**Exercise directions**
Lines that contain the string "Coloque" are the ones to list; copy all of them from the records.

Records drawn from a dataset
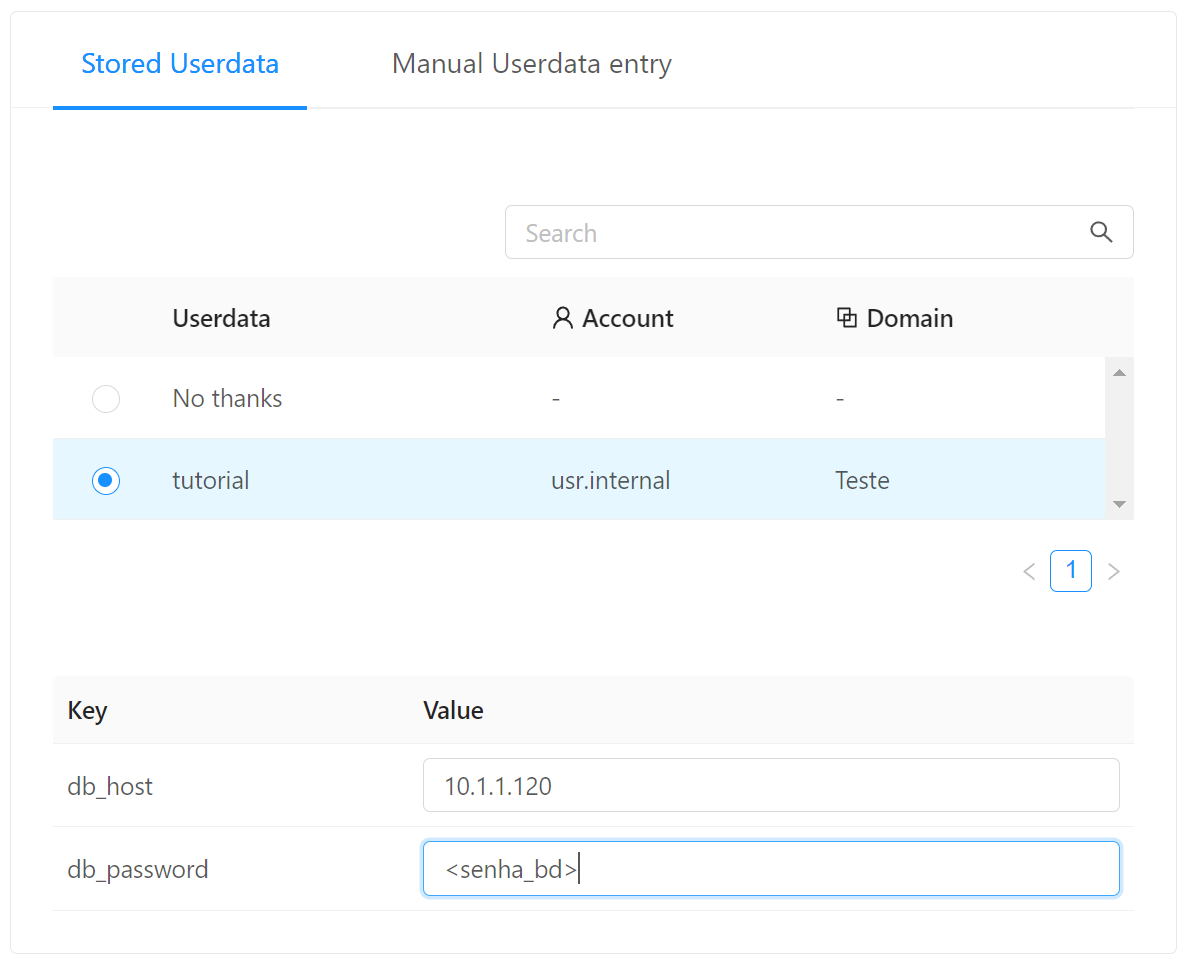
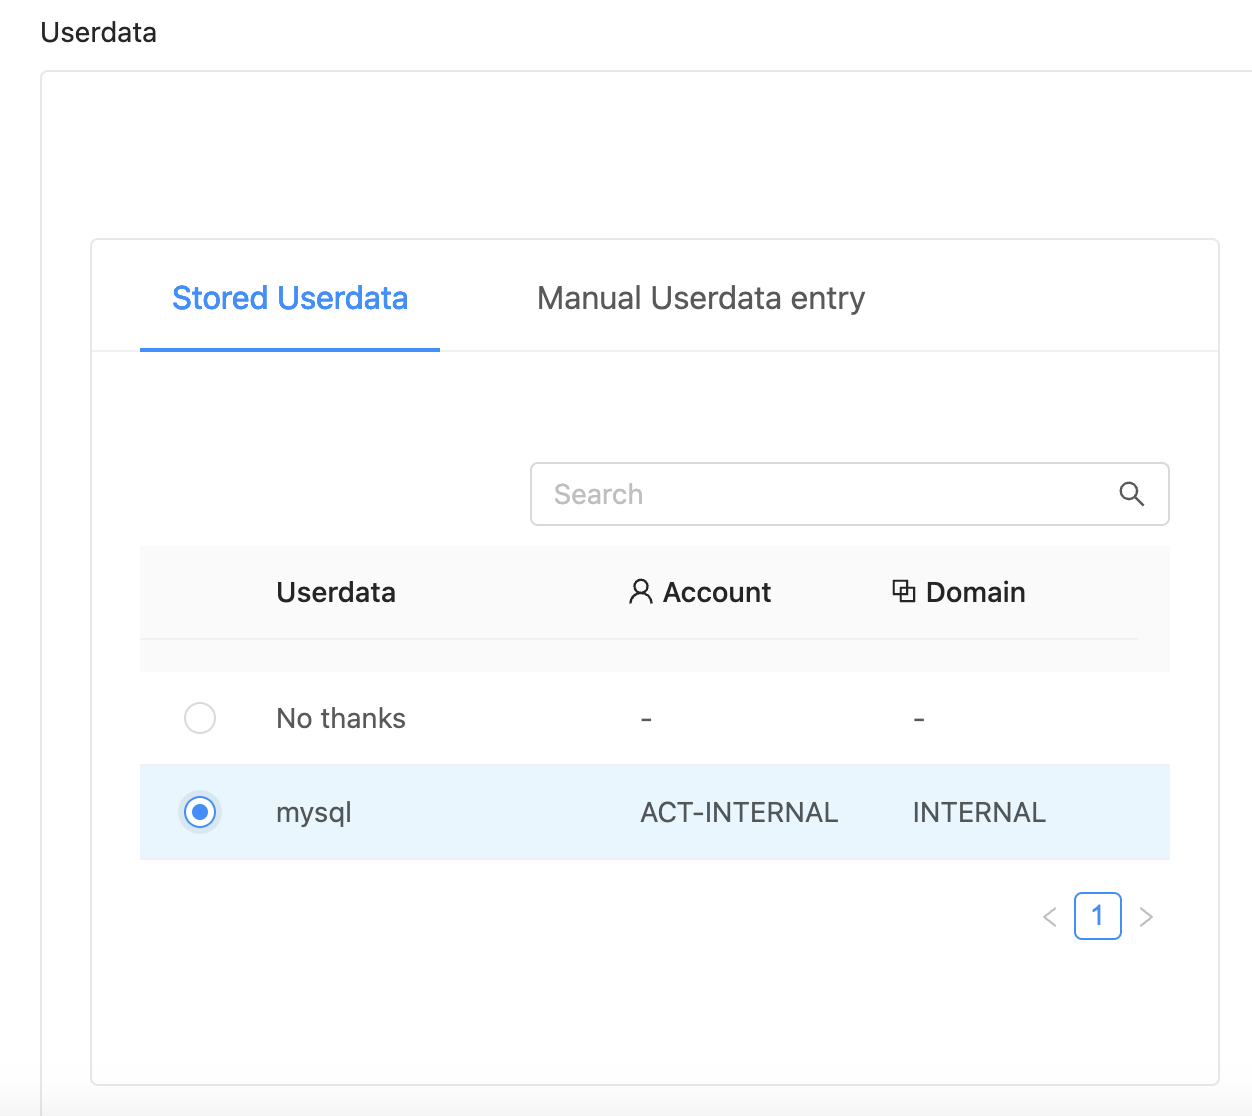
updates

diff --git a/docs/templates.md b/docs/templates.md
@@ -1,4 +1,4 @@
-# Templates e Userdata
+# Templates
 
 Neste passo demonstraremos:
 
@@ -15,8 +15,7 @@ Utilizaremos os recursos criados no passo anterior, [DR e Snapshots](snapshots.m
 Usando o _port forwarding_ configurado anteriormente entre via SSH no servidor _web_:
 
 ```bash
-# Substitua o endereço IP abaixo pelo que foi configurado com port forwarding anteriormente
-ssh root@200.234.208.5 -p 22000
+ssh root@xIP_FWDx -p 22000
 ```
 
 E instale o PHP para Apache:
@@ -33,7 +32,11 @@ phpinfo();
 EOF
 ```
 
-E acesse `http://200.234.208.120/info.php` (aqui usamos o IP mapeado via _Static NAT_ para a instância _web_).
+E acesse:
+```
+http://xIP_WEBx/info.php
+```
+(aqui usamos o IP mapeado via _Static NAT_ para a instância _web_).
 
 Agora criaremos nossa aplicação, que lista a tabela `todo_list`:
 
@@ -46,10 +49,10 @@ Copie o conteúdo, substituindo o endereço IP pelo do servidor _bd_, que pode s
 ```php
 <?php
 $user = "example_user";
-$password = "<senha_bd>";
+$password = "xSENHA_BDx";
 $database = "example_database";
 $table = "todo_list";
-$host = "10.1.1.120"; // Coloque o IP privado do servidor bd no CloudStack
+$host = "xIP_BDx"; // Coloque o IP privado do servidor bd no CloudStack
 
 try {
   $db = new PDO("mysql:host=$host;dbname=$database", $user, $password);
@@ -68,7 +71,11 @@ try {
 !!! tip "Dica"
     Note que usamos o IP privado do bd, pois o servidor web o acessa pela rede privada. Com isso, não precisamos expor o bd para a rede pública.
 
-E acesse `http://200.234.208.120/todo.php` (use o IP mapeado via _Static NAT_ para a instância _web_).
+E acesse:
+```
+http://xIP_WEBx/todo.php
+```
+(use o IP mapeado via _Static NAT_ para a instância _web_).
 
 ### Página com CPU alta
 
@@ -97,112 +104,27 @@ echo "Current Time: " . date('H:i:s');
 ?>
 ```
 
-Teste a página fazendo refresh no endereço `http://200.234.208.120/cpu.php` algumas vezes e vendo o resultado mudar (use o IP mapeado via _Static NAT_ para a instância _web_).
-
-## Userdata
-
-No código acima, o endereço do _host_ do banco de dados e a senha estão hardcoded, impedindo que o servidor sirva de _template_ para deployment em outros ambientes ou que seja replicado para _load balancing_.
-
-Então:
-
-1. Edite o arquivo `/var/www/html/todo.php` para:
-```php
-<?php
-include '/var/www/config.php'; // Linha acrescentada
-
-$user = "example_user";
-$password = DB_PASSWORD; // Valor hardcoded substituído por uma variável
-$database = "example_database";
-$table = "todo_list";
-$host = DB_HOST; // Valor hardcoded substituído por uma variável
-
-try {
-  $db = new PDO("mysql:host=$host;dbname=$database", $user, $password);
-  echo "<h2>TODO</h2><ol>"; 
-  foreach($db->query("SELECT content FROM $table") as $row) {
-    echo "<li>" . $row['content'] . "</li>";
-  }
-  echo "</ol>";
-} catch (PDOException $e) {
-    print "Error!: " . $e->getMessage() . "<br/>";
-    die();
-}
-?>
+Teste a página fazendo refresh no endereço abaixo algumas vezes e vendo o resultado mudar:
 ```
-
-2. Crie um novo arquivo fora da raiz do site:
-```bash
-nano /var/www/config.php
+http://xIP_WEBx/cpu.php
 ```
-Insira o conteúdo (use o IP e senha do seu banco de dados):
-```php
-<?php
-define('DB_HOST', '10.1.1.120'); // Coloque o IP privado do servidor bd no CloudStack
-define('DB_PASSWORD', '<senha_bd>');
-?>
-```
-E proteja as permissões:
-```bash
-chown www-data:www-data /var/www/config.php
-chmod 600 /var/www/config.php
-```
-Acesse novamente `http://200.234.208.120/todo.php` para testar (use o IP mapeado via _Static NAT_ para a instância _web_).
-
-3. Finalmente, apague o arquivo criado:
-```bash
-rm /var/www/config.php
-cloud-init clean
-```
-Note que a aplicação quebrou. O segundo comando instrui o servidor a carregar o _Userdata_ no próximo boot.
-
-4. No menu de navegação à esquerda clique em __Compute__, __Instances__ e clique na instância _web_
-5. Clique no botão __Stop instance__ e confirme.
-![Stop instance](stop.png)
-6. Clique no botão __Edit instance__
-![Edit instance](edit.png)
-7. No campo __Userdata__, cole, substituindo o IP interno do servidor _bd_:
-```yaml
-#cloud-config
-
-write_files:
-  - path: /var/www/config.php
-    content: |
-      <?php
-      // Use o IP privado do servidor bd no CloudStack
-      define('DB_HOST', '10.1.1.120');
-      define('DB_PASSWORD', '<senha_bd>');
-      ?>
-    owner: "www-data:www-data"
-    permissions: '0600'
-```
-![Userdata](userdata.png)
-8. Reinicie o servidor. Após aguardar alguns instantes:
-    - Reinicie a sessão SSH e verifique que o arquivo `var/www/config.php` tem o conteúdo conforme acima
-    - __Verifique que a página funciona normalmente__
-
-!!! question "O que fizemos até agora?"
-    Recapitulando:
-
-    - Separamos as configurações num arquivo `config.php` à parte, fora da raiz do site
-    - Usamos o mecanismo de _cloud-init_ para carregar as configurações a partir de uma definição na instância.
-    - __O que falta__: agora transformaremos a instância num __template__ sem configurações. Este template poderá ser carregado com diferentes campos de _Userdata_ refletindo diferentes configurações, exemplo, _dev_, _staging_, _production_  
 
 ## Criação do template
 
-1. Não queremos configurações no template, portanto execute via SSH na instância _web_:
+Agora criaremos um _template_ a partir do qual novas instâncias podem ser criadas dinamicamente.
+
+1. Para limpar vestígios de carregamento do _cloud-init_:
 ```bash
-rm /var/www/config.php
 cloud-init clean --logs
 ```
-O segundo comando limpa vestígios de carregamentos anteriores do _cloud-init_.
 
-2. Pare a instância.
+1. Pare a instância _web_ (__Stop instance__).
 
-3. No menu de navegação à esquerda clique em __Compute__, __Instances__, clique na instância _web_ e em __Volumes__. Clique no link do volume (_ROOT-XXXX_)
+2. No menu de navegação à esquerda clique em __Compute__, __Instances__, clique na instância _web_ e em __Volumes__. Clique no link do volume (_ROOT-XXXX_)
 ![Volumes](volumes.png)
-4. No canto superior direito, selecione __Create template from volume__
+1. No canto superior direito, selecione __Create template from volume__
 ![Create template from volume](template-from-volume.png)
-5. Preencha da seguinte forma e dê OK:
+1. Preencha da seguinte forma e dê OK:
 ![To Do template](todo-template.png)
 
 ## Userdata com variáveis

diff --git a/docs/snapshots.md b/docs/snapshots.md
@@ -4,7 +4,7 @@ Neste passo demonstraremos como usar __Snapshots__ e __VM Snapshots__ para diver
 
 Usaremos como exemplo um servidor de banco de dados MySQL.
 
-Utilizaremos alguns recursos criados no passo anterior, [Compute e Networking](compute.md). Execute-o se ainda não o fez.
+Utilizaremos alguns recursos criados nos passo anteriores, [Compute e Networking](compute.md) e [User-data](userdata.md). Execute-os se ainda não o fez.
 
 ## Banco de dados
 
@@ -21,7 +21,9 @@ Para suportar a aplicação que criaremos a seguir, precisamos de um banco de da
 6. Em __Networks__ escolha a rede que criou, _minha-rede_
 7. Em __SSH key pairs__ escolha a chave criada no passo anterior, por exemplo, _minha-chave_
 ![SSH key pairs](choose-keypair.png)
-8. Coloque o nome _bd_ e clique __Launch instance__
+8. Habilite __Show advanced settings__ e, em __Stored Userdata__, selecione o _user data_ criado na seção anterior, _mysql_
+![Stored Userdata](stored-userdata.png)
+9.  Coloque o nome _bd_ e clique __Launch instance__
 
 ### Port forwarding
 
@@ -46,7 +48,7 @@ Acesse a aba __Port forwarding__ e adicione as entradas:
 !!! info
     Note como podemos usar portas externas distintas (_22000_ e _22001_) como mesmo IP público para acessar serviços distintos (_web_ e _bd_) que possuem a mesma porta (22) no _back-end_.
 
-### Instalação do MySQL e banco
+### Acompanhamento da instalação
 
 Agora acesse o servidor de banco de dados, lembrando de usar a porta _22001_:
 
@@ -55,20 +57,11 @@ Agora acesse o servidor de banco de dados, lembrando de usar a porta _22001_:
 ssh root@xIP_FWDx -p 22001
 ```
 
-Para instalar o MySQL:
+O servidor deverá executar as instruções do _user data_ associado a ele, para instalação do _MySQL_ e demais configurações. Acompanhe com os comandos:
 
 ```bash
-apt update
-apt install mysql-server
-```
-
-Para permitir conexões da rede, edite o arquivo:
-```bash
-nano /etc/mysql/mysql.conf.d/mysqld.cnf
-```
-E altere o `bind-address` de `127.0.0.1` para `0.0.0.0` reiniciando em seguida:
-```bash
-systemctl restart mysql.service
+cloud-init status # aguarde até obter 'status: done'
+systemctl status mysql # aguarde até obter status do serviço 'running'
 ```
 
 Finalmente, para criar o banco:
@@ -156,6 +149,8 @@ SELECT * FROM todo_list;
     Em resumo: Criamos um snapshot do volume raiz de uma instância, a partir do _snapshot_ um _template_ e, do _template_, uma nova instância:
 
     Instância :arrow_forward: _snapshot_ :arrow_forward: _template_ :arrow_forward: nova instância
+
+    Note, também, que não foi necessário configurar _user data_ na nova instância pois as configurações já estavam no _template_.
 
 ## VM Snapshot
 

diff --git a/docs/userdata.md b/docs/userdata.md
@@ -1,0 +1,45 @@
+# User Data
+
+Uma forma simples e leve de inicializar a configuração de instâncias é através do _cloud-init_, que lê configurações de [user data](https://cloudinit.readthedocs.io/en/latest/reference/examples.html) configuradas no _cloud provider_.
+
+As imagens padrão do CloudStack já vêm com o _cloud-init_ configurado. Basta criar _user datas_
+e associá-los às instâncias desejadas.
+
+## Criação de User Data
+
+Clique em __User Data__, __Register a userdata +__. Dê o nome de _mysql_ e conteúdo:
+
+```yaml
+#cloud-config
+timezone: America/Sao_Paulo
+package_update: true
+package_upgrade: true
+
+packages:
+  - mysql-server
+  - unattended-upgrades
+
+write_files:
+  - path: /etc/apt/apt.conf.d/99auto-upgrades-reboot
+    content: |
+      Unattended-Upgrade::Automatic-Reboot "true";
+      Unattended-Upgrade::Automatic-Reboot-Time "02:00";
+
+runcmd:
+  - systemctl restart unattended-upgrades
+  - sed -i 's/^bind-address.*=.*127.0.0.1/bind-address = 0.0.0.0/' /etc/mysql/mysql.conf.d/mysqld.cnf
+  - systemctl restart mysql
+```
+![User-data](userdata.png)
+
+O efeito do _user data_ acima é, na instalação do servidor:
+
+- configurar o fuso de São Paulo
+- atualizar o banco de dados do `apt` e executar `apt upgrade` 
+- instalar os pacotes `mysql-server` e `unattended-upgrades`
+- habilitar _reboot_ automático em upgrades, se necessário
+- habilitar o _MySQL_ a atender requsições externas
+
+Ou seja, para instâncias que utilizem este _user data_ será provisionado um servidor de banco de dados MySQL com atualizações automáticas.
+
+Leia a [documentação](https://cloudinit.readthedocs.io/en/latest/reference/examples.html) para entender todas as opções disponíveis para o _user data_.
==
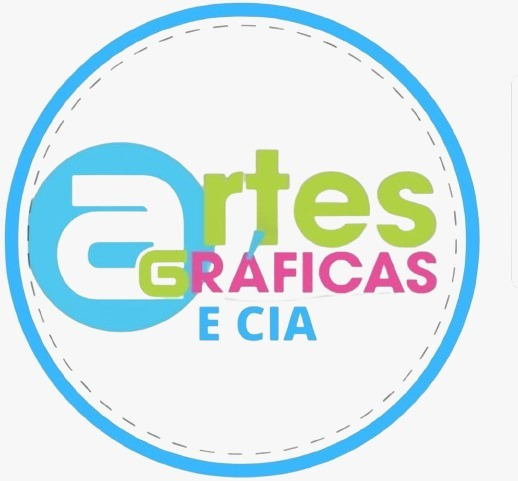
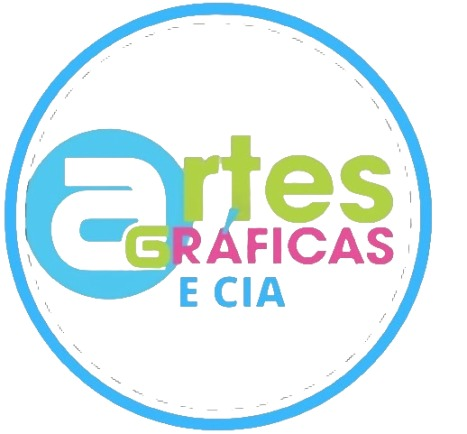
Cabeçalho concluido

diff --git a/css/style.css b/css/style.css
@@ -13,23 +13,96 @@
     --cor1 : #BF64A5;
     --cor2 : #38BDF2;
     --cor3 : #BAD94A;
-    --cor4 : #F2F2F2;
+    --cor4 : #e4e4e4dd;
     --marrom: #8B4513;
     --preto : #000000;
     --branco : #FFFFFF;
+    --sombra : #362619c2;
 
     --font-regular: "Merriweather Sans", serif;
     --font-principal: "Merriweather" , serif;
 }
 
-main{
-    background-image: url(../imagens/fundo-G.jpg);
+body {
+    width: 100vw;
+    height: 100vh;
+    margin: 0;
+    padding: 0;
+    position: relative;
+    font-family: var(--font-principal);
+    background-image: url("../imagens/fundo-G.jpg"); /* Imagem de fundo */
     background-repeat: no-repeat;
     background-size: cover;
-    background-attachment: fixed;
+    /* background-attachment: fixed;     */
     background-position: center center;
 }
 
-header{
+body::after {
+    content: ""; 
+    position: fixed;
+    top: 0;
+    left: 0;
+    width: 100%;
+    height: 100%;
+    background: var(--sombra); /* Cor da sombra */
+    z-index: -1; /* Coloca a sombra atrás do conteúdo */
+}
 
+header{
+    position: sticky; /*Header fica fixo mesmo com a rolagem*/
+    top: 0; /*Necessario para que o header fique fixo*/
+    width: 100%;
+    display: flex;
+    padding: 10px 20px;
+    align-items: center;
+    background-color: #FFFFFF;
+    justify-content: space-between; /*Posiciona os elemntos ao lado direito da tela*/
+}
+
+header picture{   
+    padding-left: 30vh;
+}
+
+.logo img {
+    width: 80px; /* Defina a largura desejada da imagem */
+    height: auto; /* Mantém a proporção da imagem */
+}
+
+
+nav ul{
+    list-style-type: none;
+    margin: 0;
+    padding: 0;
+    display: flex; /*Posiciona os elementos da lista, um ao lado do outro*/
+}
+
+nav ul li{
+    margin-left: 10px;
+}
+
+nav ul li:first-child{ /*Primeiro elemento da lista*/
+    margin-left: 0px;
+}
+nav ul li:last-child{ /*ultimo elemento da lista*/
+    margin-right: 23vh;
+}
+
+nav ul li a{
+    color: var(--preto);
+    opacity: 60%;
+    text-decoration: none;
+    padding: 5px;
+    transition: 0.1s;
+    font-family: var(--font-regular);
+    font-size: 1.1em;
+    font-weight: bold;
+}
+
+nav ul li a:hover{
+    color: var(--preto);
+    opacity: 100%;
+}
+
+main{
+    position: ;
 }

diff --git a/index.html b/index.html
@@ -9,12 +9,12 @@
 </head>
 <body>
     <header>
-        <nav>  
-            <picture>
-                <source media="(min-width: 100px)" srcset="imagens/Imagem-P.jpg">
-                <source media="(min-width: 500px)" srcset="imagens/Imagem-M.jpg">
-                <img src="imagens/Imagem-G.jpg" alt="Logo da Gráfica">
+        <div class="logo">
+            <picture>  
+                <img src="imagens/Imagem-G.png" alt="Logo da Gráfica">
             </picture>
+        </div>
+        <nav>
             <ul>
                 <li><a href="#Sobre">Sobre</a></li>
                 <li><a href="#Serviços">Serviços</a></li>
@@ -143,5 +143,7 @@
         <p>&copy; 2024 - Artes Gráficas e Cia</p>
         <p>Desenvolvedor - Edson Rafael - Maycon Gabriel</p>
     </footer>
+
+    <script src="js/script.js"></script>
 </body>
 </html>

**Worked solution**
-$host = "10.1.1.120"; // Coloque o IP privado do servidor bd no CloudStack
+$host = "xIP_BDx"; // Coloque o IP privado do servidor bd no CloudStack
-define('DB_HOST', '10.1.1.120'); // Coloque o IP privado do servidor bd no CloudStack
-8. Coloque o nome _bd_ e clique __Launch instance__
+9.  Coloque o nome _bd_ e clique __Launch instance__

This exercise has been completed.